There was a jewel heist. There was plenty of oil. And somewhere in California, there was the world's first gathering of micronations.
Here's what got us talking this week
1. There's oil in them there hills
A huge oil well, thought to contain more of the black stuff than has been produced by the North Sea in the last 40 years, was discovered on Horse Hill, near Gatwick. And it wasn't just the liquid gold that shot up that day; exploration company UK Oil and Gas's share price rocketed 164 per cent on the day of the discovery.
But that wasn't the only oil story of the week. We also learned that BG Group had agreed to a £47bn takeover by Royal Dutch Shell, in what will create the largest company on the FTSE.
He was noticeable by his absence on the day, but chief executive Helge Lund stands to make a pretty penny out of just two months' work.
2. We watched a watch
The much anticipated Apple Watch landed on Friday morning, and within hours a quarter of the lines were sold out. Apple expected demand to outstrip supply – but how many units were actually available? Analysts – and investors – appeared cynical of Apple's latest launch, but that didn't stop people queuing just to see it in the flesh.
3. The crime of the century?
That would be a pretty early call, but it is certainly one for the history books.
Eight thieves made off with the contents of 70 safety deposit boxes from London's iconic diamond district Hatton Garden over the Easter weekend, with what one ex-police chief called “old-fashioned audacity”.
At one point there was a theory that it was connected to last week's Holborn fire, but that was quickly debunked. Instead, we discovered, the burglars did not force entry to the building, but they did use a pretty big drill. On Friday afternoon, the police also admitted they ignored an alarm call from the premises that went off five days before the crime was eventually discovered.
4. Policitians went rogue.
We had poptastic (but utterly bonkers) campaign video from the Greens lampooning the leaders of the other parties.
We had a car-crash interview from Eric Pickles, in which the communities minister struggled to explain the Tories' new paid volunteering scheme.
And somewhere near Bolton, David Cameron drove one schoolchild to what appeared to be extreme election fatigue.
5. Greece cosied up to Russia – and Europe didn't like it.
In another attempt to head off its looming debt obligations, Greek Prime Minister Alexis Tsipras met with Russian President Vladimir Putin. Tsipras noted that Greece was allowed to choose its own allies – but he will have won no fans in the EU.
Just days later it transpired that secret plans were being drawn up to kick Greece out of the Eurozone. Tsipras' problems just won't go away.
Mulberry's turnaround plan is starting to bear fruit. The bag brand reported a vastly improved set of results this week, and we spoke to chairman Godfrey Davis – who until very recently was also de facto chief executive – about how he has weathered the storm of the last two years.
These two articles – which, taken together, make one long read – consider the impact the General Election will have on markets. The first looks at previous close-run elections to see what happened to the FTSE 100 30 days either side. The second considers which party has ruled over the best stock market performance.
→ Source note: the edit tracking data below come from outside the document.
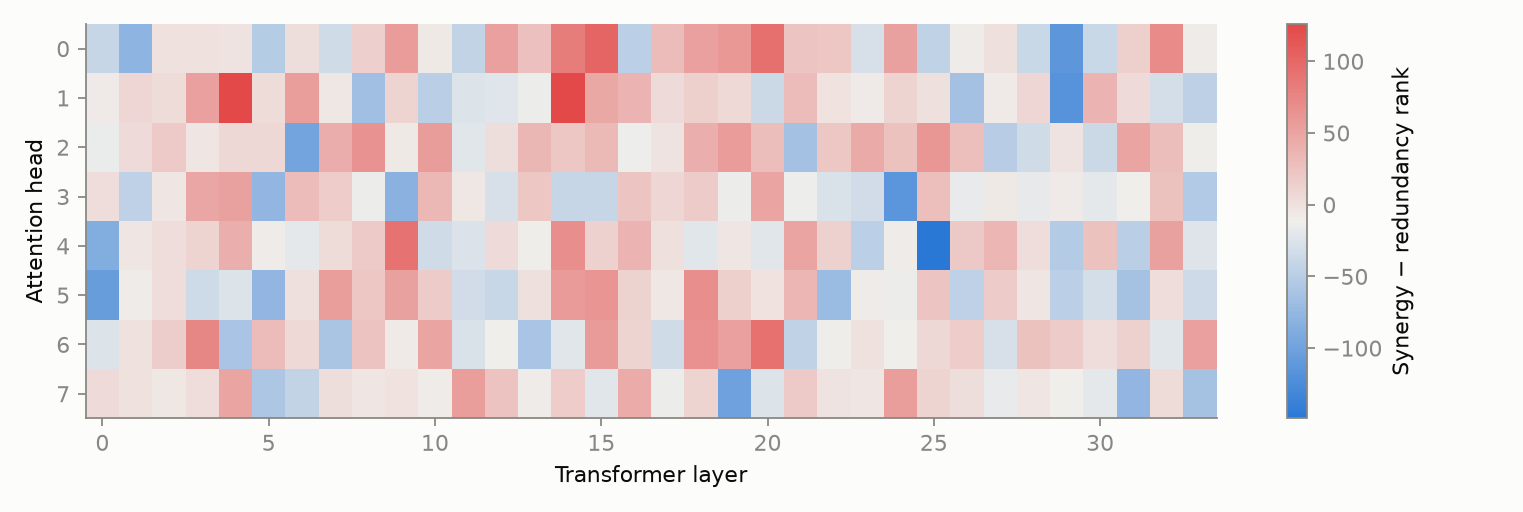
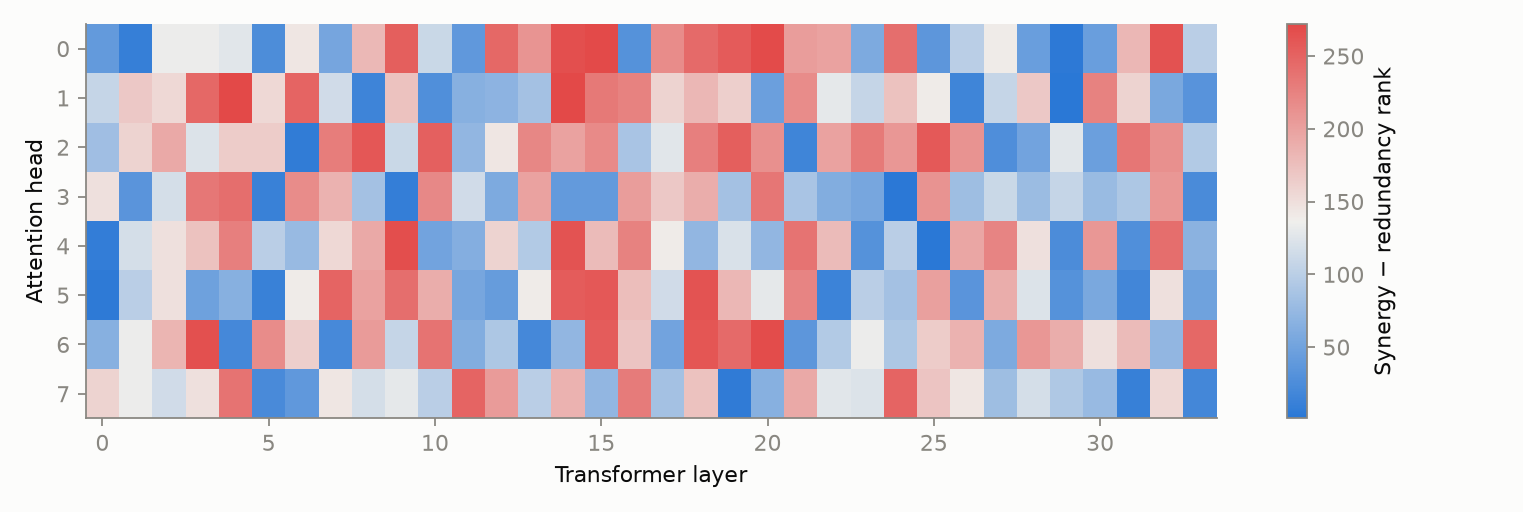
feat: re-rank syn-red difference to 1..N (paper Fig 2b scale)
rank(diff) instead of raw diff stops a few extreme heads dominating layer
means. Head order unchanged (spearman 1.0), so ablations are unaffected.
Saved rank.npy files recomputed from stored S_p/R_p.

diff --git a/src/syncore/phiid.py b/src/syncore/phiid.py
@@ -36,12 +36,14 @@ def syn_red_matrices(acts, tau=1, redundancy="MMI", n_jobs=8):
 
 
 def syn_red_rank(S, R):
-    """S, R: (N, N) prompt-averaged. Per head: mean over its pairs; rank(syn) − rank(red). Higher = more synergistic."""
+    """S, R: (N, N) prompt-averaged. Per head: mean over its pairs; rank(rank(syn) − rank(red)) in 1..N.
+    Higher = more synergistic. The outer re-rank matches the paper's Fig 2b scale (1..N, no negatives)
+    and stops a few extreme heads dominating layer means; head order is unchanged."""
     n = S.shape[0]
     off = ~np.eye(n, dtype=bool)
     syn = np.array([np.nanmean(S[i, off[i]]) for i in range(n)])
     red = np.array([np.nanmean(R[i, off[i]]) for i in range(n)])
-    return rankdata(syn) - rankdata(red)
+    return rankdata(rankdata(syn) - rankdata(red))
 
 
 def layer_profile(rank, n_layers):

diff --git a/tests/test_phiid.py b/tests/test_phiid.py
@@ -72,3 +72,11 @@ def test_singular_covariance_gives_nan():
     x = np.random.default_rng(0).standard_normal(50)
     syn, red = pair_syn_red(x, np.roll(x, -1))  # y_past == x_future -> singular joint covariance
     assert np.isnan(syn) and np.isnan(red)
+
+
+def test_rank_is_rerank_of_difference_1_to_n():
+    rng = np.random.default_rng(0)
+    S, R = rng.random((6, 6)), rng.random((6, 6))
+    S, R = S + S.T, R + R.T
+    r = syn_red_rank(S, R)
+    assert r.min() >= 1 and r.max() <= 6 and r.sum() == 21  # ranks 1..N (ties get averaged ranks)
And with all the talk of non-doms – and whether they are good, bad or ugly – we considered the impact any change to those laws might have on our economy, and what exactly those laws are in the first place.
If, like most of us here at City A.M., you think cheese is the best thing since the sliced bread it sits on then this Boing Boing article is for you. It turns out that not only is cheese delicious, it also changed the course of Western civilisation. And adult humans began eating it before they could consume milk.
Assuming you haven't reached peak Apple Watch by day two, this article from The Verge is worth a read. The team visited stores around the world to get a taste of Tim Cook's big hope and the general impression was one of being underwhelmed.
Lastly, with the battleground for streaming services rapidly being set, this infographic shows just how lucrative (or not) each platform is for musical acts by showing how many units must be sold, streamed or downloaded to earn a US monthly minimum wage. The issue with Spotify becomes instantly apparent.
One more thing
Don't forget it's the Boat Race this weekend – you can find the best places to watch (and drink) here.
And we're going to be glued to the Grand National later today. So will the bookies, but most will be hoping for a different result to us.